Adams Bruce, Rustic Cubism: Anne Dangar and the Art Colony at Moly-Sabata, Chicago, University of Chicago Press, 2004→
Anne Dangar, céramiste : le cubisme au quotidien, cat. exh., Musée de Valence art et archéologie, Valence (26 June 2016 – 26 February 2017), Paris, Lien Art ; Valence, Musée de Valence art et archéologie, 2016→
Butcher David, Anne Dangar, céramiste, Paris, Lienart, 2016
Anne Dangar at Moly-Sabata: Tradition and Innovation, National Gallery of Australia, Canberra, 13 July – 28 October 2001→
Anne Dangar, céramiste. Le cubisme au quotidien, Musée de Valence art et archéologie, Valence, 26 June 2016 – 26 February 2017
Australian/French potter, painter, teacher.
After her academic art training in 1914-20 at Julian Ashton’s Sydney Art School in Sydney, where she also taught between 1920 and 1925, Anne Dangar travelled to France in early 1926 with her close friend, the painter Grace Crowley. In Paris the women commenced private lessons with Beaux-Arts painter Louis Roger, and Dangar also took pottery classes with Henri Bernier in Viroflay, before discovering the work of Cubist painter and critic André Lhote. With Crowley and another Australian, Dorrit Black, Dangar attended the Académie Lhote in Montparnasse in 1927-28 and joined Lhote’s 1928 summer school in landscape painting at Mirmande, la Drôme. Like her companions, she fully adopted Lhote’s analysis of form, firmly delineating the pictorial elements within the flattened space of her compositions. Back in Sydney in 1929, Dangar launched a small independent school in her studio at 12 Bridge Street, where her Lhote-based lessons were exemplified in her Untitled still life of that year. But upon reading La peinture et ses lois, a treatise published in 1924 by the Cubist painter Albert Gleizes, she felt challenged by his ideas and asked Crowley and Black to seek more information. They made contact with Gleizes in Paris and had lessons with him, prompting a quick decision by Dangar to return to France to work under him. In early 1930 Dangar joined the artists’ colony of Moly-Sabata, which Gleizes had founded in 1927 in a historical building alongside the Rhône River in Sablons, Isère. Moly-Sabata was an ideological experiment by Gleizes. He wanted city-trained artists to rediscover la terre and work self-sufficiently towards a cultural renewal based on the revitalisation of agrarian and artisanal practices. After helping the first Moly-Sabatan, Robert Pouyaud, on the production of pochoirs based on Gleizes’ Cubist compositions, Dangar set about learning the traditional skills of local village pottery, firstly at the Poterie Clovis Nicolas, in St Désirat, Ardèche, in 1930-31, and from 1932 under Jean-Marie Paquaud at the Poterie Bert, Roussillon, Isère.
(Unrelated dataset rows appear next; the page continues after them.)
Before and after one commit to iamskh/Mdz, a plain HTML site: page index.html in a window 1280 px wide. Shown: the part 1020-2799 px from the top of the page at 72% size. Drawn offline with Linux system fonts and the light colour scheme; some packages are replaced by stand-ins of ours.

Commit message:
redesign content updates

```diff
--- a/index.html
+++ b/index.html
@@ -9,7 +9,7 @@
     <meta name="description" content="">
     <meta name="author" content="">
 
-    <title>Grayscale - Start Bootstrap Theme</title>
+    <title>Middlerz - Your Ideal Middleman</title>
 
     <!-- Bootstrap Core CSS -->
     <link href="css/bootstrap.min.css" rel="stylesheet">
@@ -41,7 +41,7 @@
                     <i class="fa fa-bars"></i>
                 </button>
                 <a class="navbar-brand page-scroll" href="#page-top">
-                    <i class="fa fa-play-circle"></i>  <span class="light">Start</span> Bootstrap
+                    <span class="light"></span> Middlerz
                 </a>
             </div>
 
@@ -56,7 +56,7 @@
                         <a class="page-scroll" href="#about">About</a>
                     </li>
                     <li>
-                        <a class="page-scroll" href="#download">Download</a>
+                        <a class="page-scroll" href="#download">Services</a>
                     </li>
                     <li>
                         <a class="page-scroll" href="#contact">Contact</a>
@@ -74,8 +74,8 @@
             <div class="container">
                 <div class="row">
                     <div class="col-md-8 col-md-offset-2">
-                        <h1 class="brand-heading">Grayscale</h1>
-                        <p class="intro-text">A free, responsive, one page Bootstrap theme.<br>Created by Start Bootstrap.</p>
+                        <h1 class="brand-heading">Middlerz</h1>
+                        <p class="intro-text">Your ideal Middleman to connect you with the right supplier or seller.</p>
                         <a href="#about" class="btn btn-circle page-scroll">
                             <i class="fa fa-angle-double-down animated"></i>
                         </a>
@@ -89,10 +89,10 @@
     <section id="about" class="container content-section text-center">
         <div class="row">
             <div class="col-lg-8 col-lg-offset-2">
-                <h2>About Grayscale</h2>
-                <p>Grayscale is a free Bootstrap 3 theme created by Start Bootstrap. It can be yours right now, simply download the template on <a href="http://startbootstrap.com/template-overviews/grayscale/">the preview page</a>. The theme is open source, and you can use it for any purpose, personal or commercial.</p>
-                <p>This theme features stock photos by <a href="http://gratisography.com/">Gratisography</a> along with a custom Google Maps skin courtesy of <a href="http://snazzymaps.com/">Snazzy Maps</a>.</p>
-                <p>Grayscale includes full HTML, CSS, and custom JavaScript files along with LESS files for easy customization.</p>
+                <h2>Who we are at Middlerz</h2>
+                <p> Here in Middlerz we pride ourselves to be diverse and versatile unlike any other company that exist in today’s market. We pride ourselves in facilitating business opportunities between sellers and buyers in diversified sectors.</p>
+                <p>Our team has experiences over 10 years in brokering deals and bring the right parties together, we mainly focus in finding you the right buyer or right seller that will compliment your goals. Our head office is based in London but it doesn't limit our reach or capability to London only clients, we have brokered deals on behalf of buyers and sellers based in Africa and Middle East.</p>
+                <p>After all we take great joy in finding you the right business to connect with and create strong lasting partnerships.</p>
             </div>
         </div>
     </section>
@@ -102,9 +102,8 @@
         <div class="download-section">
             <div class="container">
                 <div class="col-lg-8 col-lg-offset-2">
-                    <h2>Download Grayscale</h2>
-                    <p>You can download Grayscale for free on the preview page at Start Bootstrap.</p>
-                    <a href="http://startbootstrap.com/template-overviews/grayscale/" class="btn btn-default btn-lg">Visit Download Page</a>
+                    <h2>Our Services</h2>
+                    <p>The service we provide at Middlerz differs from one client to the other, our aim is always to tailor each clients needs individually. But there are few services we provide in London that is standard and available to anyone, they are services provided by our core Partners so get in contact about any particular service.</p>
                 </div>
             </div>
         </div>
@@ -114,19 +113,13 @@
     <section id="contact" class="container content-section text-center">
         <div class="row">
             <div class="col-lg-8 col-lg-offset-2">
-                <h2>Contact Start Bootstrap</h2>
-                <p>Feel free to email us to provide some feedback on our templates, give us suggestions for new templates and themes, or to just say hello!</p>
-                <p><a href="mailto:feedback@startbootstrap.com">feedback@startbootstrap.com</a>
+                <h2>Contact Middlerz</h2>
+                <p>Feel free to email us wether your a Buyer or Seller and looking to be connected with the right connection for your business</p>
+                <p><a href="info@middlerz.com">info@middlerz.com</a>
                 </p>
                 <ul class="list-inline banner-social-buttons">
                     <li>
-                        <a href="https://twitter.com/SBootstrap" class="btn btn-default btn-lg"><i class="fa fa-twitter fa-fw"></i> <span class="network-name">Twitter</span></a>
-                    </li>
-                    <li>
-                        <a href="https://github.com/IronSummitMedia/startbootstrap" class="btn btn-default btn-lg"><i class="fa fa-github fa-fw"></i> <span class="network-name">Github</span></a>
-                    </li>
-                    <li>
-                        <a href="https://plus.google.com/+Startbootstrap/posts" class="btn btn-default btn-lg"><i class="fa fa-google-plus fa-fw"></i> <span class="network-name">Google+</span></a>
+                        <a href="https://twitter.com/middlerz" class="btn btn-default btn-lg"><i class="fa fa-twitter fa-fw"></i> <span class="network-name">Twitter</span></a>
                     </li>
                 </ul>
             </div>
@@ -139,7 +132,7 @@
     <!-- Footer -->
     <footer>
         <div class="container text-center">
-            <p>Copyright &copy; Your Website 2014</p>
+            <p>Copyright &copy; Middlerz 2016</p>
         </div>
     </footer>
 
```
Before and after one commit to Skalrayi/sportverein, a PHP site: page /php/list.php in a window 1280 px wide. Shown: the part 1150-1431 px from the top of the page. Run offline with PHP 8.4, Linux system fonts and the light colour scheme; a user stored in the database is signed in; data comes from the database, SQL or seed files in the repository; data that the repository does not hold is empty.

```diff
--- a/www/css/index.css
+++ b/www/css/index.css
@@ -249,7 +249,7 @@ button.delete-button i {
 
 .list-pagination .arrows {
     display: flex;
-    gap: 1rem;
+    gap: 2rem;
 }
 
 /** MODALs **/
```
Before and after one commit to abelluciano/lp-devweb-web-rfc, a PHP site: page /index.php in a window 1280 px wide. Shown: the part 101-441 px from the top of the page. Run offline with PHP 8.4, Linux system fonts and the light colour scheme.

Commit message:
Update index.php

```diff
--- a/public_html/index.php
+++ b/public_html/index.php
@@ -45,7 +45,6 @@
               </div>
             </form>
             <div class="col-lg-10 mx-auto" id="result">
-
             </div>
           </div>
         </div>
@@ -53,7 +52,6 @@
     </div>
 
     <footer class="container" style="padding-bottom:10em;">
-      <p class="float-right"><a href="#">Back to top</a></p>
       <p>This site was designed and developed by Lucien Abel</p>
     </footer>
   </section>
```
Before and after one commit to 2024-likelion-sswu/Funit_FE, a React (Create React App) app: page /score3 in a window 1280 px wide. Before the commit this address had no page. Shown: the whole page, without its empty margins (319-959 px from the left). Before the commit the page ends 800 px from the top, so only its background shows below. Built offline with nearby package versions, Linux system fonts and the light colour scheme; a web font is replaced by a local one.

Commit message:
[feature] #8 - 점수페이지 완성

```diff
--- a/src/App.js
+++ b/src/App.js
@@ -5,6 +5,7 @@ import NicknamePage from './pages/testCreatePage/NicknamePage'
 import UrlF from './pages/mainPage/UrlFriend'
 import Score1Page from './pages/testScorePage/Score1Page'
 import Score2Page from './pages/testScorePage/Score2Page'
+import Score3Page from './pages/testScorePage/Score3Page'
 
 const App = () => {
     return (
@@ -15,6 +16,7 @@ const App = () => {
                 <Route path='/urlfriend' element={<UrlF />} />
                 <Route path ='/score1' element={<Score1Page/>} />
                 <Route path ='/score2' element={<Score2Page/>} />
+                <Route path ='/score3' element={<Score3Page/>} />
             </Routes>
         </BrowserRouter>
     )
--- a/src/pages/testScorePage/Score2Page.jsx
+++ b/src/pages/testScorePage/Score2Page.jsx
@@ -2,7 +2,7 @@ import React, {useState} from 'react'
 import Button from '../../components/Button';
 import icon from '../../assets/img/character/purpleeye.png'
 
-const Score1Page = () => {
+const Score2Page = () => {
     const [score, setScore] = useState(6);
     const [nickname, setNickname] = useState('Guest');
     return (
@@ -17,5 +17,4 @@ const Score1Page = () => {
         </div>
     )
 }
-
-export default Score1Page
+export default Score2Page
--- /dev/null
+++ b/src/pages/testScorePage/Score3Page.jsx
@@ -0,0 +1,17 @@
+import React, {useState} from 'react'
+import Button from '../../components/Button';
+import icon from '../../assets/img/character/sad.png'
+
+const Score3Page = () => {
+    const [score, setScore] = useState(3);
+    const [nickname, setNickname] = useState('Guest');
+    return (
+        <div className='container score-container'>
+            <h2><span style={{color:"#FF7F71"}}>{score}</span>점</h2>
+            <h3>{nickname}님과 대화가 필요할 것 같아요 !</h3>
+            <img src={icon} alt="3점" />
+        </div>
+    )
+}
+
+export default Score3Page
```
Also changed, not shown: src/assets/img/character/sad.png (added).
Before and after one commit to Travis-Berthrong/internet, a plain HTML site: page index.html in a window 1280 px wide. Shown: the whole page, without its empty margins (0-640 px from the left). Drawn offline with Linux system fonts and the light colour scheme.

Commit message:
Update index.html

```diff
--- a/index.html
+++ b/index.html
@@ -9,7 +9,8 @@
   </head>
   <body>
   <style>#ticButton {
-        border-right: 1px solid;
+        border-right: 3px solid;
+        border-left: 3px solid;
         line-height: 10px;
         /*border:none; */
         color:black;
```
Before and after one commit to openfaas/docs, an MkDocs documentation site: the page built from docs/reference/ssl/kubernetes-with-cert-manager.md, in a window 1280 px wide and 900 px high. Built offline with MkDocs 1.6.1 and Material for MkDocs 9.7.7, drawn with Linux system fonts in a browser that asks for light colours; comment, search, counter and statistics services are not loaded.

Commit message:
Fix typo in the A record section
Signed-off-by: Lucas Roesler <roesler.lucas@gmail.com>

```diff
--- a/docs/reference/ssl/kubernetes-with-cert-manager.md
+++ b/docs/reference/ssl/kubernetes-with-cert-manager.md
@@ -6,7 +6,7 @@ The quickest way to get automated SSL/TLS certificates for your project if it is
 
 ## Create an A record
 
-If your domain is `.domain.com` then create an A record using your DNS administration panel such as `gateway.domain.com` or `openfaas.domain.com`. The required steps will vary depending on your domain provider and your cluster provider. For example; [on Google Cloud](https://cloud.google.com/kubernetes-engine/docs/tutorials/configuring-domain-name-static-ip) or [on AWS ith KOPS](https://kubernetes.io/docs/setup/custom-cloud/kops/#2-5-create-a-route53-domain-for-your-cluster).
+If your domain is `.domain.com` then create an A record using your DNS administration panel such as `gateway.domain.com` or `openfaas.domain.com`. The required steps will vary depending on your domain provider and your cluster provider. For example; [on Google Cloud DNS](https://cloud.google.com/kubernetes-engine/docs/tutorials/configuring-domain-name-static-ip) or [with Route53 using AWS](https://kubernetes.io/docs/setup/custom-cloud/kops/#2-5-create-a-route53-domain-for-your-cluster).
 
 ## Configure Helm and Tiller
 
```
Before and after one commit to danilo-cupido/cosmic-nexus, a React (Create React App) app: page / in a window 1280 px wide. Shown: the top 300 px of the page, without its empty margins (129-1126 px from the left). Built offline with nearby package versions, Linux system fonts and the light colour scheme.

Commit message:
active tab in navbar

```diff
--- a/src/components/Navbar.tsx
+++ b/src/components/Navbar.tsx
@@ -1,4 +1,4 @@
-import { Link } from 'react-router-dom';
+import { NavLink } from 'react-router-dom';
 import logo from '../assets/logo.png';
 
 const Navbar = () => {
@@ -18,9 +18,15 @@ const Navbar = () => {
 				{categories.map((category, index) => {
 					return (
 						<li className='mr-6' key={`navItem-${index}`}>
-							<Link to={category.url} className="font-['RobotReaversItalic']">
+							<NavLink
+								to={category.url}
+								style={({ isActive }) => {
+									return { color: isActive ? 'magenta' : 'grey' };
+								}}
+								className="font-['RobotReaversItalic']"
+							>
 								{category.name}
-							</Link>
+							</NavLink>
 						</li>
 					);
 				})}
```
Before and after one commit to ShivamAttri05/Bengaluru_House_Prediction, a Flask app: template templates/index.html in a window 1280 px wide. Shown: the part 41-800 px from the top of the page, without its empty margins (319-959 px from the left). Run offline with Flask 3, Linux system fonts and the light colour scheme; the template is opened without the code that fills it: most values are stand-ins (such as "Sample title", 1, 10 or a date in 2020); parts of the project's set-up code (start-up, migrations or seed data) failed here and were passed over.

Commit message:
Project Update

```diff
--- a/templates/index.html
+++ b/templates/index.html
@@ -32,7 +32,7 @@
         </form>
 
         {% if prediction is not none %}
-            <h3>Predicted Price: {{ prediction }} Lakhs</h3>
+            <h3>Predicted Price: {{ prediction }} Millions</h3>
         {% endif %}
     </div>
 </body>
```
She also became an active art and craft teacher to the local village children.
Stoic and self-sacrificing in character, Dangar kept Moly-Sabata going over many difficult years with the help of the younger weaver Lucie Deveyle. Despite much material hardship, especially during the war, she upheld its communal values, remaining a passionate advocate of Gleizes’ philosophies of art, religion and society until her death there in 1951. Dangar achieved acclaim in France for the vitality of her distinctive glazed earthenware. Her decorated pottery combined Gleizes’ geometric motifs and interest in early Christian and Celtic art with the folk imagery of her region. Best described as rustic Cubism, her style also incorporated non-European influences, including arabesque elements after the French Government invited her to work as an instructor to the potters in Fez, Morocco, in 1939. Australian Aboriginal art was another keen interest in her final years, when her belief in the universality of sacred traditions also led her to Catholicism. Her late conversion was encouraged by her contact with Dom Angelico Surchamp of the Benedictine monastery of La Pierre-qui-Vire, Bourgogne. Although she never returned to Australia, Dangar remained a direct influence on modernist art and teaching there through her many letters to her female colleagues, notably Crowley and Black. Her letters also had a lasting impact in France, influencing younger women potters like Jacqueline Lerat in La Borne, and Geneviève de Cissey, who later followed in her footsteps at Moly-Sabata. Her personal writings, like her pottery and the ascetic pattern of her life, were vivid testaments to a woman still revered for her deeply felt attachment to the art and regional culture she adopted in France.
© 2017 Archives of Women Artists, Research and Exhibitions